A good performance, if not for the inclusion of a man randomly banging a drum in a way that doesn’t entirely match the song. The camera makes the most of Freddie’s non-vocal talents, and it should get through to the final.

05: Croatia

In all my years of watching the Eurovision there have been loads of costume changes. Probably the most memorable was Bucks Fizz and their Velcro skirts back in 1981. This year there are a handful of costume malfunctions, it has to be said. The first is from Croatia. Rarely will you see a frock horror replaced by the reveal of a further frock horror! You’ll see what I mean. This was well received in the arena, so who knows. Could well be going through.

06: The Netherlands

The first really good song and performance of the night. Douwe and his band look great. In fact, Douwe looks like Joaquin Phoenix doing Johnny Cash in Walk The Line. Great stuff. Amsterdam next year? 😀

07: Armenia

Blimey, Iveta gives it some welly!

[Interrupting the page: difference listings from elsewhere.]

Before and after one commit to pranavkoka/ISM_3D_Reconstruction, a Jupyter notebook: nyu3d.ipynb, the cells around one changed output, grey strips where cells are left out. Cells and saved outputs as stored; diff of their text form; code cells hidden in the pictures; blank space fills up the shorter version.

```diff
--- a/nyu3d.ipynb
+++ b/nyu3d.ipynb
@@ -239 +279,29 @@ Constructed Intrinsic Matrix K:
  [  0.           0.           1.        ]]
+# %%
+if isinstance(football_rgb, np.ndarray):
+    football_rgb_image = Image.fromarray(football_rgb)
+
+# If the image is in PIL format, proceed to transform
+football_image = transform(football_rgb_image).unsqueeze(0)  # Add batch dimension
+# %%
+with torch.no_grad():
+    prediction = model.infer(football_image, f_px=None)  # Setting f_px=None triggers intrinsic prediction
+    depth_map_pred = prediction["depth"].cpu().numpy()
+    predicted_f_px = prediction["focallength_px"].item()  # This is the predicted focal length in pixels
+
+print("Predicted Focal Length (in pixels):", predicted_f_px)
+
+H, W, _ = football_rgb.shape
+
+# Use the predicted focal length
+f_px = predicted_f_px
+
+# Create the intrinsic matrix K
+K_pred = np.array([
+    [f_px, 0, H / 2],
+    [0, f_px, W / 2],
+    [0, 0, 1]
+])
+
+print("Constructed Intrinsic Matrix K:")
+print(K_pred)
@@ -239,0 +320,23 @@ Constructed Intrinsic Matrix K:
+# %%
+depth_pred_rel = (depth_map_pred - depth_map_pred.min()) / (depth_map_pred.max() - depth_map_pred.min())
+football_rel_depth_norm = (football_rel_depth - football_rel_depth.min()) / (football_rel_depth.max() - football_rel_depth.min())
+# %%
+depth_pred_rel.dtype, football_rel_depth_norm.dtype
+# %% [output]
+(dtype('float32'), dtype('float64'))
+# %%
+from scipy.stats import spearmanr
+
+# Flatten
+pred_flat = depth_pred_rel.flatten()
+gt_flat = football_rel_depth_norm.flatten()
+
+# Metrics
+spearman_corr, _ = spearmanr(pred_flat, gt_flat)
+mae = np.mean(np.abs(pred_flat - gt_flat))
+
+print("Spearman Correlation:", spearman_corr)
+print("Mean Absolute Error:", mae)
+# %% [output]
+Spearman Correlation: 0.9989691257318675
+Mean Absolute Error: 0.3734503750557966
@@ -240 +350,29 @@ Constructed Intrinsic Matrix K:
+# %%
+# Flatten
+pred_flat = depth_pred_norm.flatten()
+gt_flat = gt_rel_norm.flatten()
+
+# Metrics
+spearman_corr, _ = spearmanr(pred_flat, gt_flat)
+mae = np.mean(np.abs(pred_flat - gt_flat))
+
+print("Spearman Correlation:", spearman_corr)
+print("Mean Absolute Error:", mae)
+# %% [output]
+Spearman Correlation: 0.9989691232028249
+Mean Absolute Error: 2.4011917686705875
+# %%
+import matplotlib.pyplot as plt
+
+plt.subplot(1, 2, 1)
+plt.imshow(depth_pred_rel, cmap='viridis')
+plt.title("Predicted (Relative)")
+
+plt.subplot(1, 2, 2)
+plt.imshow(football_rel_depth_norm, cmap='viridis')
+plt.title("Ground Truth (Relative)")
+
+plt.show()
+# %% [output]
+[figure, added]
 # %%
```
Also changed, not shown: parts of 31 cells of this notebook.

I have been won over by her performance. Great visual effects and a powerful vocal should see this song through to the final.

08: San Marino

It really is the most dated sounding song, and is similarly staged. Serhat is backed by a less risqué looking Hot Gossip group of singers/dancers. Call me old fashioned, I like it, but surely it’s taxi for Serhat and his gossip girls…

09: Russia

After all the brouhaha last year surrounding the Russian entry it seems it’s okay to like their effort this year. You may remember that for many people the sentiment of the song A Million Voices jarred too much with Russia’s human rights agenda, not least with LGBT equality. This year there are no such concerns, not least because their singer Sergei is highly popular with the gay fans (Sergei has a penchant for taking his top off in photo shoots, which can only add to his likeability factor!).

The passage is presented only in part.